Alternatives to Locust Bean Gum (LBG)

Written by Celia McKeon and Lauren Robinson

Locust bean gum (LBG) is used in everything from ice cream to pâté. Adding richness, body, and stability, it is a highly useful ingredient in the food technologist’s arsenal and has been widely used for decades. However, over the past several years poor crop yield has been leading to a ballooning price tag. The cost for LBG is literally going off the charts, hitting never before seen prices. Despite this, the demand for LBG has not slowed down – in fact, if anything demand has ramped up. The massive growth of plant-based dairy, for example, has driven demand and will continue to do so. Given LBG’s functionality and its clean and consumer-friendly image, many manufacturers have been reluctant to look for alternatives – especially given the cost of replacing labels. With prices unlikely to drop any time soon, businesses must consider their options and determine viable LBG alternatives.


Alternative #1: Tara Gum

Tara gum is, like LBG, a galactomannan that provides viscosity and can be used in various applications. It is a natural additive, obtained by grinding the endosperm of the seeds of the Caesalpinia Spinosa. It provides more viscosity than LBG when used at the same dosage, and also is able to modify carrageenan gels. While LBG has a strong synergistic effect with xanthan gum, Tara gum does not completely match this.

Tara gum is often used to help control ice and lactose crystal growth, making it particularly suited to ice cream applications. It also bolsters freeze-thaw stability, adds mouthfeel and improves water retention. While the cost of Tara gum is also increasing, it is currently around half the price of LBG. Given this, Tara gum can provide relative cost stability and could be considered a close replacement for LBG in various applications.


Ruby Chocolate Ice Cream
Magnum Ruby Collection Chocolate Ice-Cream uses LBG as a stabiliser. Image via


Alternative #2: Citrus Fibre and Pectin

Citrus fibre is a clean label ingredient that can also match elements of LBG functionality. Like LBG, it adds body, mouthfeel and sheen. As well as this, with a high water binding capacity, this alternative is well suited for use in ice cream and yoghurt applications. Another option could be to combine citrus fibre with pectin to provide a bespoke solution in complex applications. Previously this option has been seen as cost-prohibitive.
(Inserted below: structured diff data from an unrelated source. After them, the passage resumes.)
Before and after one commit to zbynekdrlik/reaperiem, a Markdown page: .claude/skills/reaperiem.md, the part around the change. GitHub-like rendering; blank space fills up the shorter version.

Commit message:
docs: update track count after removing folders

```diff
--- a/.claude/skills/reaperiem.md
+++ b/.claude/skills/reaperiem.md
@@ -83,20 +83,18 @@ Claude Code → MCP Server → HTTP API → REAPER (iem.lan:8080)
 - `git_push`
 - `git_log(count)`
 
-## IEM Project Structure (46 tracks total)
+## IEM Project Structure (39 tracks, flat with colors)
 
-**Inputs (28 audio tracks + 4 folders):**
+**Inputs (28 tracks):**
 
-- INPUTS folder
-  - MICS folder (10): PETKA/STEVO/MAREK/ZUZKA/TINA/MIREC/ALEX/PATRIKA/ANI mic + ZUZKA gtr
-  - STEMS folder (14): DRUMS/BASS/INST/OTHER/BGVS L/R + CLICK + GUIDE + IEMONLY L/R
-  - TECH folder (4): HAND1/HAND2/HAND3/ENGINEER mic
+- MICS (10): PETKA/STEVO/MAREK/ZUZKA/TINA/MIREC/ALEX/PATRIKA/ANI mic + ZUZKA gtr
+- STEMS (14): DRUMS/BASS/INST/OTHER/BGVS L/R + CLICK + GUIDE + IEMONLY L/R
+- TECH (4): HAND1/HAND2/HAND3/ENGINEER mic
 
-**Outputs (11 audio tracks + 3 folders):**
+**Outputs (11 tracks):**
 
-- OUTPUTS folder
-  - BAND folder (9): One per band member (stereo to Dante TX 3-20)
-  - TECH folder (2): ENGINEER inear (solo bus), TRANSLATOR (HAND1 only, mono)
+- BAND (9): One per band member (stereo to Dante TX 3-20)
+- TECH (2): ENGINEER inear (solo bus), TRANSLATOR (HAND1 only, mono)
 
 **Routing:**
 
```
However, with the increased cost of LBG combined with ongoing availability issues, citrus fibre and pectin combinations are now becoming a more viable alternative.

Chobani Mango Yoghurt
Chobani Mango and Cream Blended Greek Yoghurt uses LBG. Image via–multi/mango-and-cream/



Alternative #3: Guar Gum

Guar gum is a significantly cheaper option than the first two alternatives we’ve touched on. However, it does have some limitations. Two options are currently available – one an enzymatically modified guar and one a chemically modified guar.  Enzymatically modified guar can mimic the properties of LBG quite closely. Similarly, partially hydrolysed guar gum has also been used successfully in ice cream formulations. Naturally, the greater the modification the greater the cost. Nevertheless, guar gum is still typically much more cost-effective than LBG given the current prices.


Alternative #4: Other hydrocolloids & combination hydrocolloid systems

Other hydrocolloids systems have also been considered for replacing LBG. For example, there has been work done on the suitability of Konjac gum as a replacement. As well as this, a combination of various hydrocolloids such as guar, xanthan, agar, carrageenan and acacia gum can also be used to replace LBG.  Depending on the application, this approach can be the most effective in matching the many benefits of LBG. This approach allows for a more tailored solution, but it is heavily dependent on the cost in use benefit.

Aside from the options already mentioned, some manufacturers are also considering including ice structuring protein (ISP), psyllium husk and starch combinations, or even using no stabiliser at all. Fundamentally, there is no one right answer for what you should replace LBG with. The correct answer will depend on your application, your process and your budget.


Greek Yogurt, Granola And Fruits Breakfast In Jar
Coconut yoghurt alternatives often use LBG. Image via iStock.


How can we help?

Hawkins Watts works with some of the top global hydrocolloids suppliers, so we are well-positioned to help you determine the most suitable LBG alternatives. We can provide:

  • technical support;
  • ingredients;
  • laboratory work specifically for your re-formulation.

Please get in touch if you would like more information about these alternatives, or if you would like tailored advice on how to go about replacing LBG in your formulations.